Exercise -
From the first line to the last, set down the material exactly, leaving out its pictures.

Extracted records -
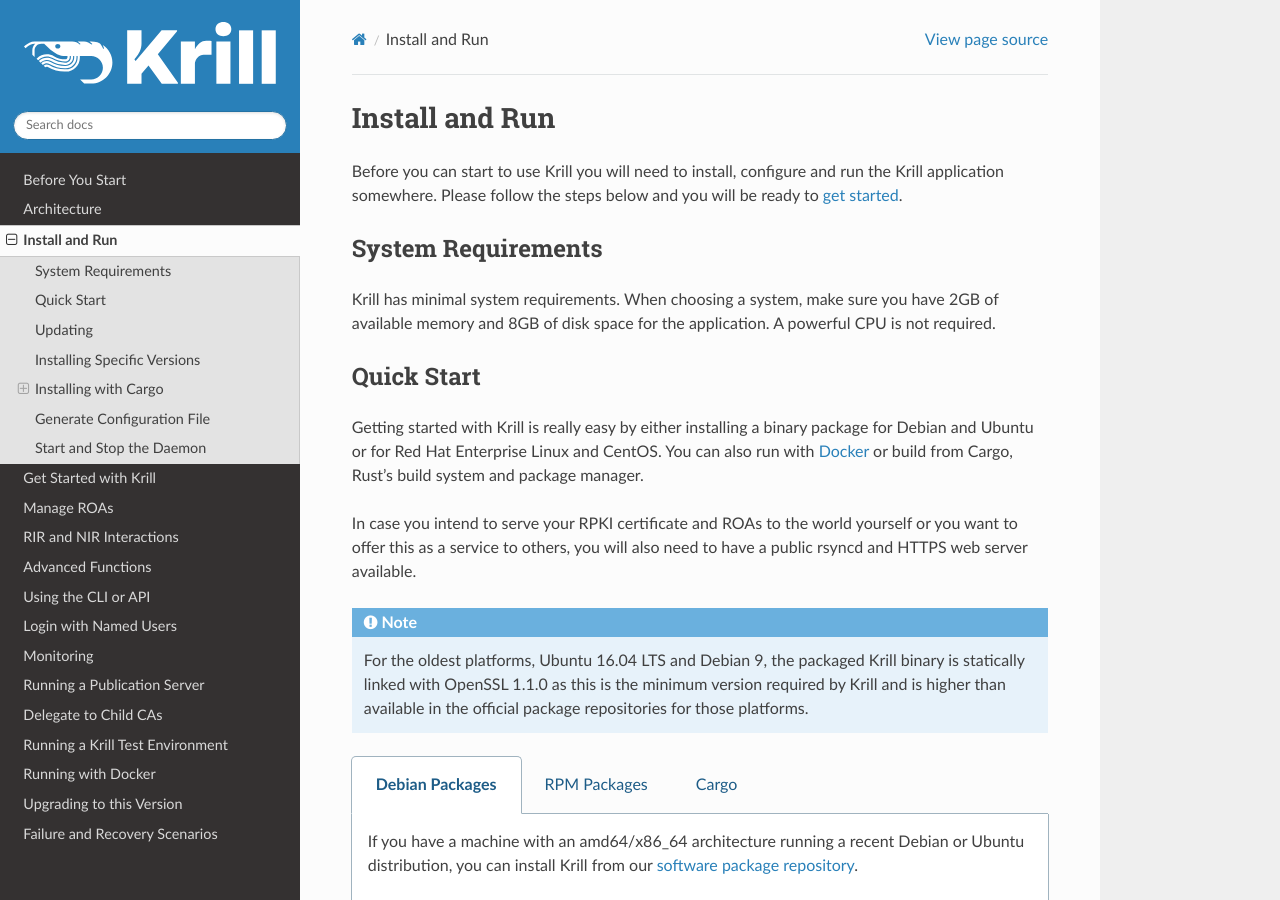
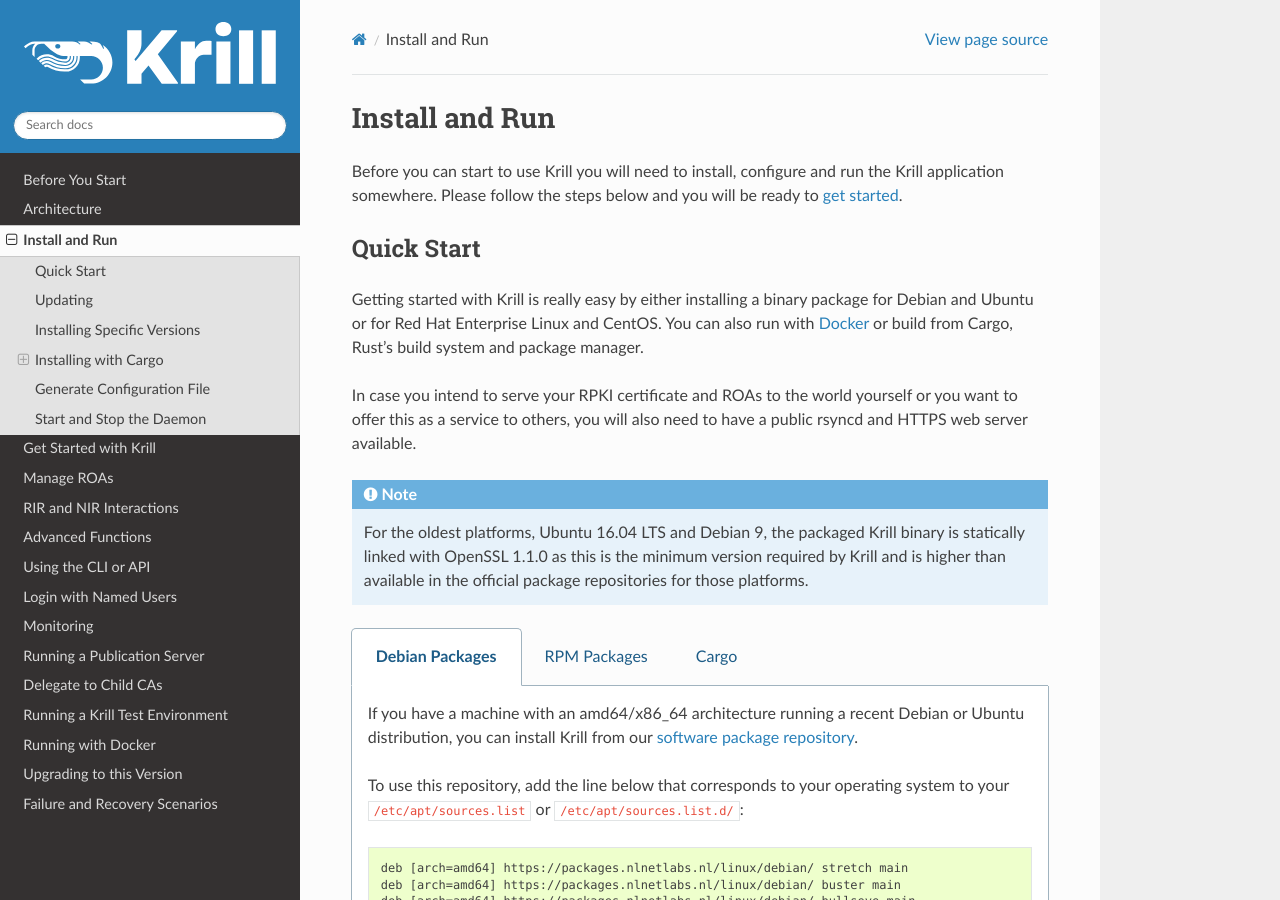
Before and after one commit to NLnetLabs/krill-manual, a Sphinx documentation site: the page built from source/install-and-run.rst, in a window 1280 px wide and 900 px high. Built offline with Sphinx 7.4.7 and the Read the Docs theme 2.0.0, drawn with Linux system fonts in a browser that asks for light colours; the version number could not be read and is left out.

Commit message:
Remove system reqs

```diff
--- a/source/install-and-run.rst
+++ b/source/install-and-run.rst
@@ -6,13 +6,6 @@
 Before you can start to use Krill you will need to install, configure and run
 the Krill application somewhere. Please follow the steps below and you will be
 ready to :ref:`get started<doc_krill_get_started>`.
-
-System Requirements
--------------------
-
-Krill has minimal system requirements. When choosing a system, make sure
-you have 2GB of available memory and 8GB of disk space for the application. A
-powerful CPU is not required.
 
 Quick Start
 -----------
```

Output for this exercise -
Before and after one commit to NLnetLabs/krill-manual, a Sphinx documentation site: the page built from source/install-and-run.rst, in a window 1280 px wide and 900 px high. Built offline with Sphinx 7.4.7 and the Read the Docs theme 2.0.0, drawn with Linux system fonts in a browser that asks for light colours; the version number could not be read and is left out.

Commit message:
Remove system reqs

```diff
--- a/source/install-and-run.rst
+++ b/source/install-and-run.rst
@@ -6,13 +6,6 @@
 Before you can start to use Krill you will need to install, configure and run
 the Krill application somewhere. Please follow the steps below and you will be
 ready to :ref:`get started<doc_krill_get_started>`.
-
-System Requirements
--------------------
-
-Krill has minimal system requirements. When choosing a system, make sure
-you have 2GB of available memory and 8GB of disk space for the application. A
-powerful CPU is not required.
 
 Quick Start
 -----------
```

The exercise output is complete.